Russia’s central bank opened its first overseas office in Beijing last month, coming one step closer to replacing the U.S. dollar as the world’s reserve currency.
The South China Morning Post reported the new office was part of agreements made between the two countries “to seek stronger economic ties.”
“The opening of a Beijing representative office by the Central Bank of Russia was a “very timely” move to aid specific cooperation, including bond issuance, anti-money laundering and anti-terrorism measures between China and Russia,” Dmitry Skobelkin, deputy governor of the Central Bank of Russia said.
Financial regulators from both countries agreed last May to issue home-currency-denominated bonds in each other’s respective markets, a move that is seen as the beginning of the dethroning of the U.S. dollar, as both countries have stated they would implement a replacement for years.
China opened up its gold market in 2016, an entirely separate system than the COMEX gold futures market in New York and the Over-the-Counter (OTC) trades cleared through the London Bullion Market. China and Russia have both been working to undermine the West and the U.S. dollar since China called for a new world reserve currency in 2009.
A Wikileaks cable titled “China increases its gold reserves in order to kill two birds with one stone” shows that China was already shifting some of its massive foreign holdings into gold and away from the U.S. dollar in 2009. China again began stockpiling gold in 2013, when they bought JPMorgan’s building that previously housed its gold.

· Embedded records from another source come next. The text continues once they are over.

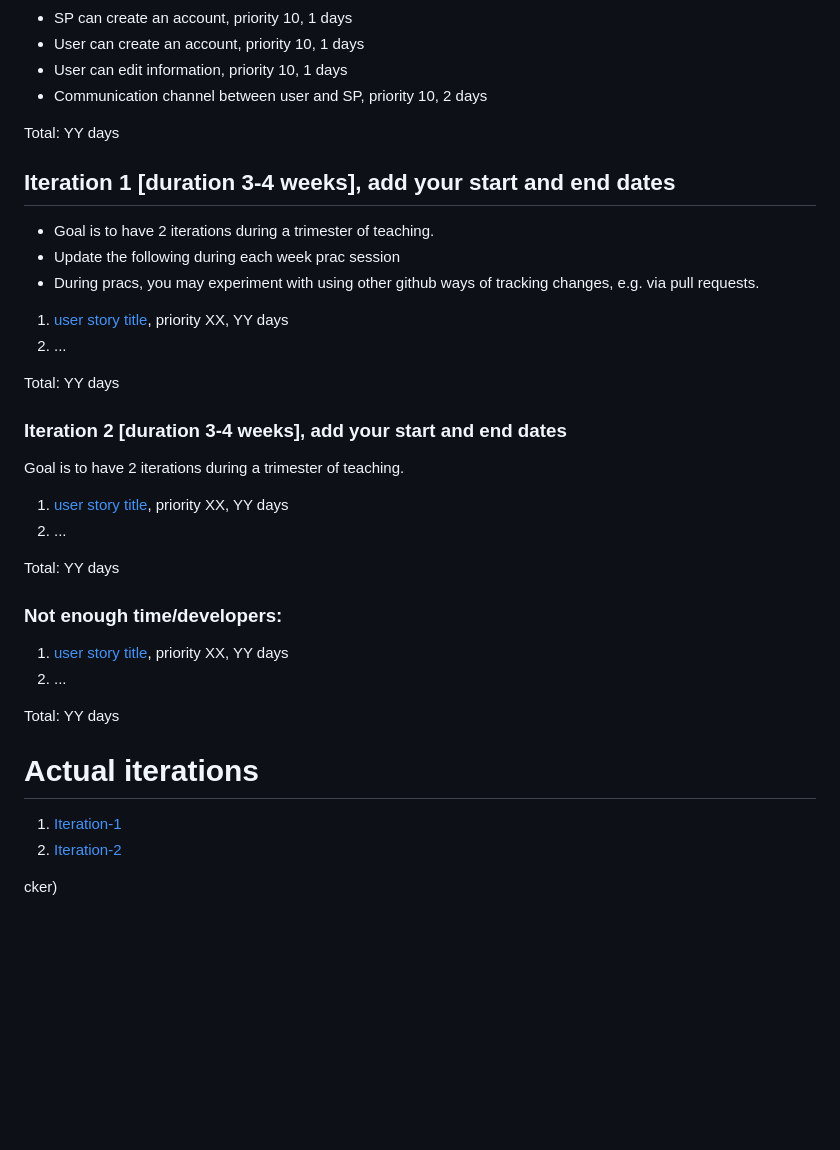
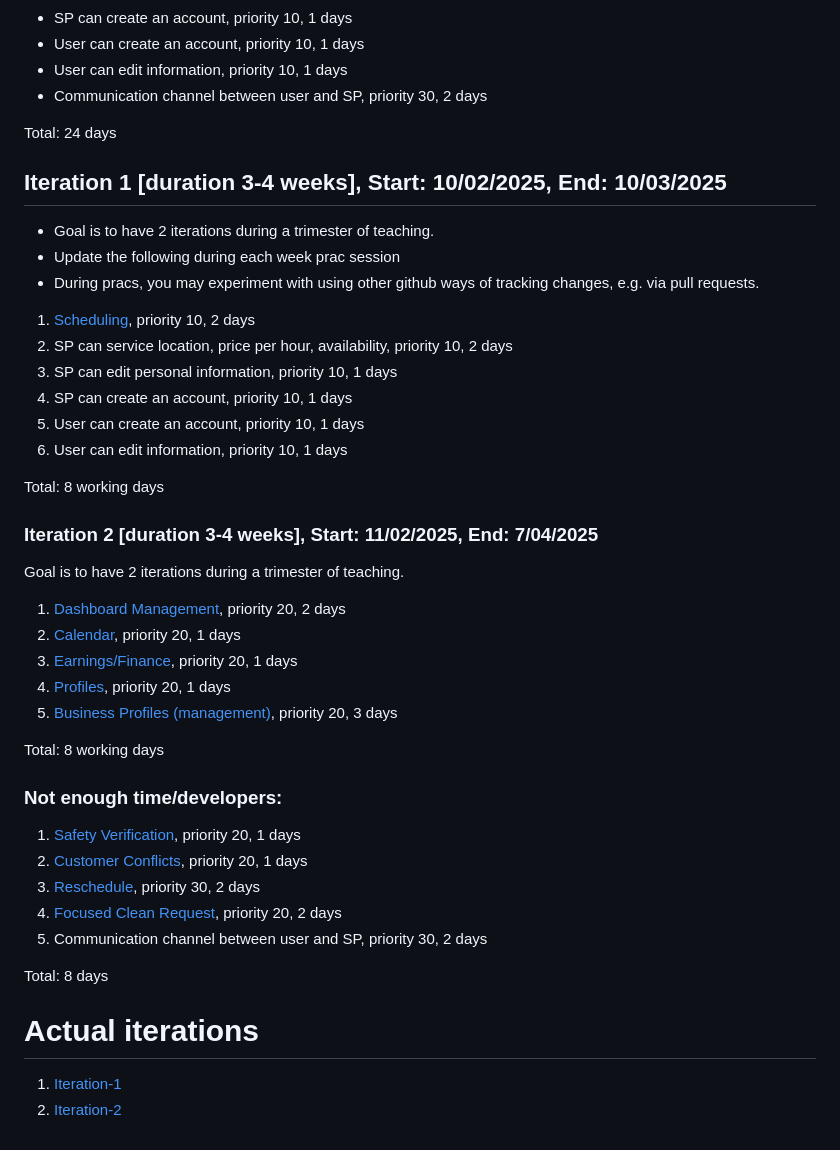
Before and after one commit to Nathan-Dachille/CP3407-Group-Project, a Markdown page: README.md, the part around the change. Drawn GitHub-style; blank space fills up the shorter version.

Commit message:
Assign user stories to 2 iterations, and assign iteration dates

```diff
--- a/README.md
+++ b/README.md
@@ -51,39 +51,47 @@ User Stories:
 * SP can create an account, priority 10, 1 days
 * User can create an account, priority 10, 1 days
 * User can edit information, priority 10, 1 days
-* Communication channel between user and SP, priority 10, 2 days
+* Communication channel between user and SP, priority 30, 2 days
 
-Total: YY days
+Total: 24 days
 
 
-## Iteration 1 [duration 3-4 weeks], add your start and end dates
+## Iteration 1 [duration 3-4 weeks], Start: 10/02/2025, End: 10/03/2025
 
 * Goal is to have 2 iterations during a trimester of teaching.
 * Update the following during each week prac session
 * During pracs, you may experiment with using other github ways of tracking changes, e.g. via pull requests.
 
-1. [user story title](./user_stories/user_story_01_title.md), priority XX, YY days
-2. ...
+1. [Scheduling](./user_stories/user_story_01_title.md), priority 10, 2 days
+2. SP can service location, price per hour, availability, priority 10, 2 days
+3. SP can edit personal information, priority 10, 1 days
+4. SP can create an account, priority 10, 1 days
+5. User can create an account, priority 10, 1 days
+6. User can edit information, priority 10, 1 days
 
-Total: YY days
+Total: 8 working days
 
 
-### Iteration 2 [duration 3-4 weeks], add your start and end dates
+### Iteration 2 [duration 3-4 weeks], Start: 11/02/2025, End: 7/04/2025
 Goal is to have 2 iterations during a trimester of teaching.
-1. [user story title](./user_stories/user_story_01_title.md), priority XX, YY days
-2. ...
 
-Total: YY days
+1. [Dashboard Management](./user_stories/user_story_01_title.md), priority 20, 2 days
+2. [Calendar](./user_stories/user_story_01_title.md), priority 20, 1 days
+3. [Earnings/Finance](./user_stories/user_story_01_title.md), priority 20, 1 days
+4. [Profiles](./user_stories/user_story_01_title.md), priority 20, 1 days
+5. [Business Profiles (management)](./user_stories/user_story_01_title.md), priority 20, 3 days
+
+Total: 8 working days
 
 ### Not enough time/developers:
-1. [user story title](./user_stories/user_story_01_title.md), priority XX, YY days
-2. ...
+1. [Safety Verification](./user_stories/user_story_01_title.md), priority 20, 1 days
+2. [Customer Conflicts](./user_stories/user_story_01_title.md), priority 20, 1 days
+3. [Reschedule](./user_stories/user_story_01_title.md), priority 30, 2 days
+4. [Focused Clean Request](./user_stories/user_story_01_title.md), priority 20, 2 days
+5. Communication channel between user and SP, priority 30, 2 days
 
-Total: YY days
+Total: 8 days
 
 # Actual iterations
 1. [Iteration-1](./iteration_1.md)
 2. [Iteration-2](./iteration_2.md)
-
-
-cker)
```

The IMF and United Nations have even expressed agreement that it’s time to replace the U.S. dollar as the world reserve currency with what’s known as SDRs or special drawing rights. Then the Asian Infrastructure Investment Bank (AIIB) was planned between 2010-2012, and was fully operational by 2016.

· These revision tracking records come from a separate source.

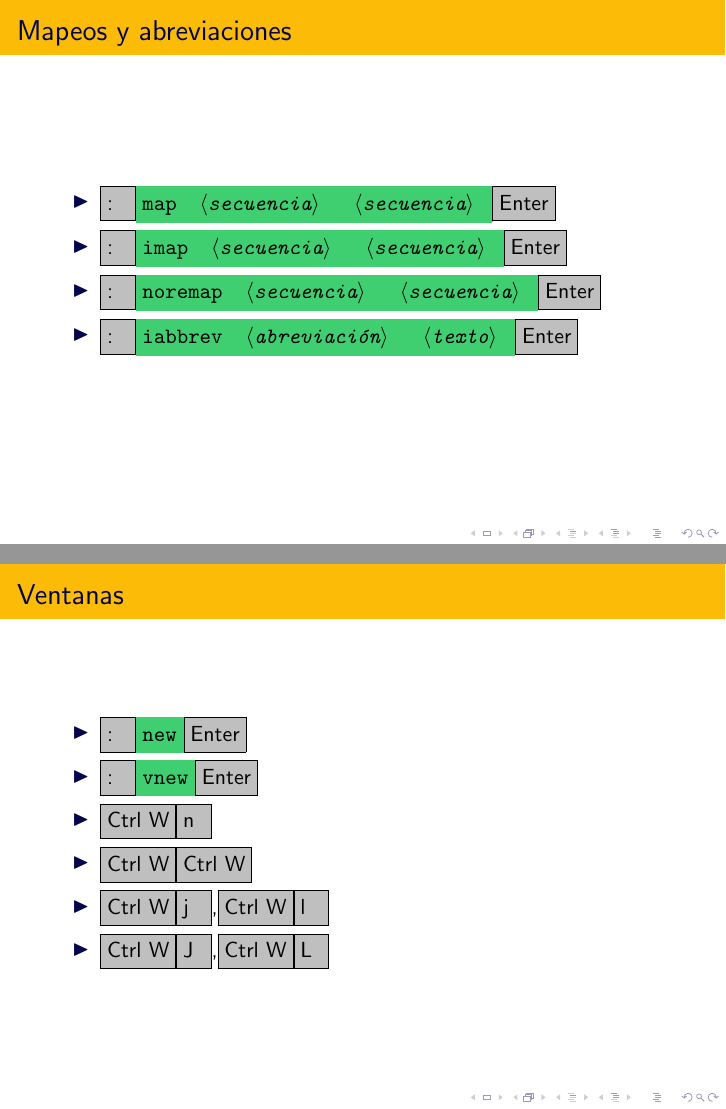
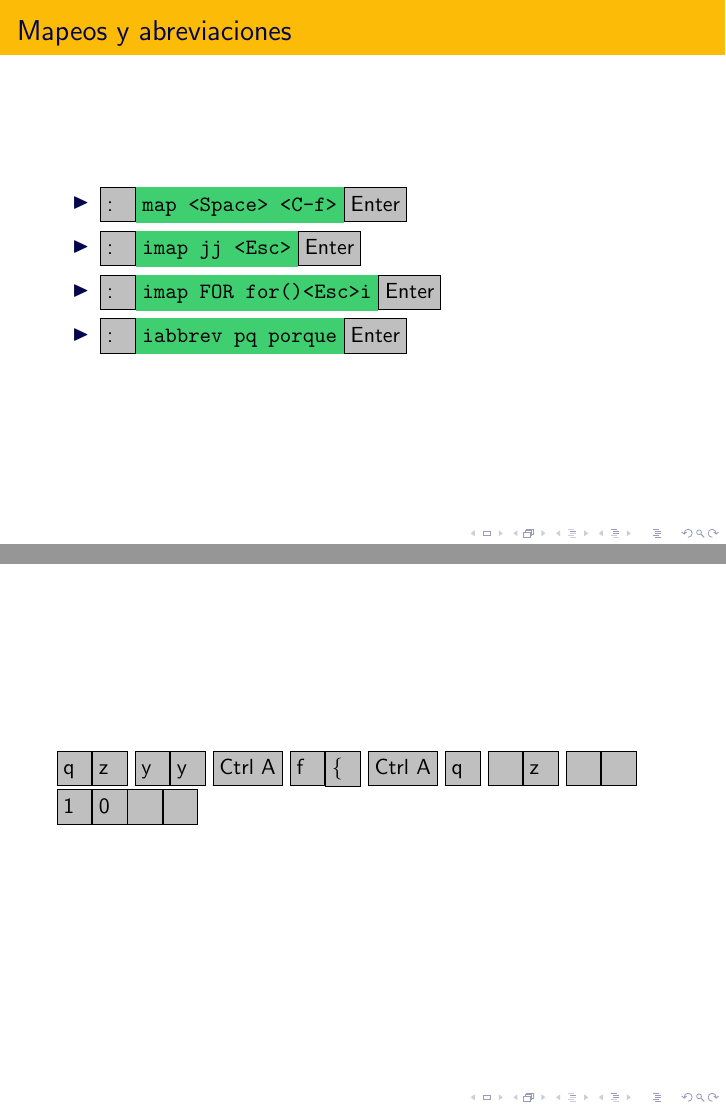
Before and after one commit to rbonvall/charla-vim, LaTeX slides (charla-vim.tex): pages 102 and 104 of 104 before the commit and pages 102 and 113 of 113 after it, joined at a grey line. Compiled offline with pdfLaTeX.

Commit message:
Ejemplos concretos de map y abbr, rm ventanas

```diff
--- a/charla-vim.tex
+++ b/charla-vim.tex
@@ -442,10 +442,10 @@
 \begin{frame}
     \frametitle{Mapeos y abreviaciones}
     \begin{itemize}
-        \item \key{:}\typed{map \placeholder{secuencia} \placeholder{secuencia}}\longkey{Enter}
-        \item \key{:}\typed{imap \placeholder{secuencia} \placeholder{secuencia}}\longkey{Enter}
-        \item \key{:}\typed{noremap \placeholder{secuencia} \placeholder{secuencia}}\longkey{Enter}
-        \item \key{:}\typed{iabbrev \placeholder{abreviación} \placeholder{texto}}\longkey{Enter}
+        \item \key{:}\typed{map <Space> <C-f>}\longkey{Enter}
+        \item \key{:}\typed{imap jj <Esc>}\longkey{Enter}
+        \item \key{:}\typed{imap FOR for()<Esc>i}\longkey{Enter}
+        \item \key{:}\typed{iabbrev pq porque}\longkey{Enter}
     \end{itemize}
 \end{frame}
 
@@ -459,12 +459,3 @@
 \end{frame}
 
 \begin{frame}
-    \frametitle{Ventanas}
-    \begin{itemize}
-        \item \key{:}\typed{new}\longkey{Enter}
-        \item \key{:}\typed{vnew}\longkey{Enter}
-        \item \longkey{Ctrl W}\key{n}
-        \item \longkey{Ctrl W}\longkey{Ctrl W}
-        \item \longkey{Ctrl W}\key{j},\longkey{Ctrl W}\key{l}
-        \item \longkey{Ctrl W}\key{J},\longkey{Ctrl W}\key{L}
-    \end{itemize}
```
Also changed, not shown: charla-vim.tex (32 more changed lines).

“China has been pushing for the SDR to become more widely used for some time, as a way to challenge the dominance of the dollar without pushing the renminbi as a direct competitor,” Julian Evans-Pritchard, a China economist at Capital Economics in Singapore, told Reuters.
In 2014, Russian and Chinese central banks agreed on a draft currency swap agreement, which allowed them to increase trade in domestic currencies and cut the dependence on the U.S. dollar in bilateral payments made between the two countries. That same year, China’s Foreign Exchange Trade System extended the yuan’s swaps trading to 11 currencies on the interbank foreign-exchange market, Bloomberg reported.
Russia and China furthered the dollar’s divide in 2015, by setting up an alternative to the EU-based global currency messaging and interchange service or SWIFT called CIPS or (China International Payment System.) China then approved the usage of the Russian ruble over the U.S. dollar for its border city Suifenhe City, Heilongjiang Province in a pilot program. Later the same year, the two countries opened up an e-commerce platform called incubator in that same province.
Following years of work, on October 1st, 2016, the Yuan joined the IMF’s SDR currency basket. The IMF did an analysis and concluded that financial instruments denominated in SDR would lower volatility and risk compared to holding assets in individual currencies, as well as save costs. “M-SDRs could, therefore, be attractive to investors and issuers by offering a prepackaged diversification option,” the IMF wrote.
For years now, Russia and China have begun buying gold in massive amounts and dumping U.S. Treasury bonds at an accelerating rate.
Finally there is the BRICS alliance formed of Brazil, Russia, India, China and South Africa – to bypass and overtake the U.S. dollar as the world’s reserve currency.
The current geopolitical tensions between the U.S. deep state and Russia make a lot more sense when you understand Putin is making moves against the globalist golden goose – the U.S. dollar.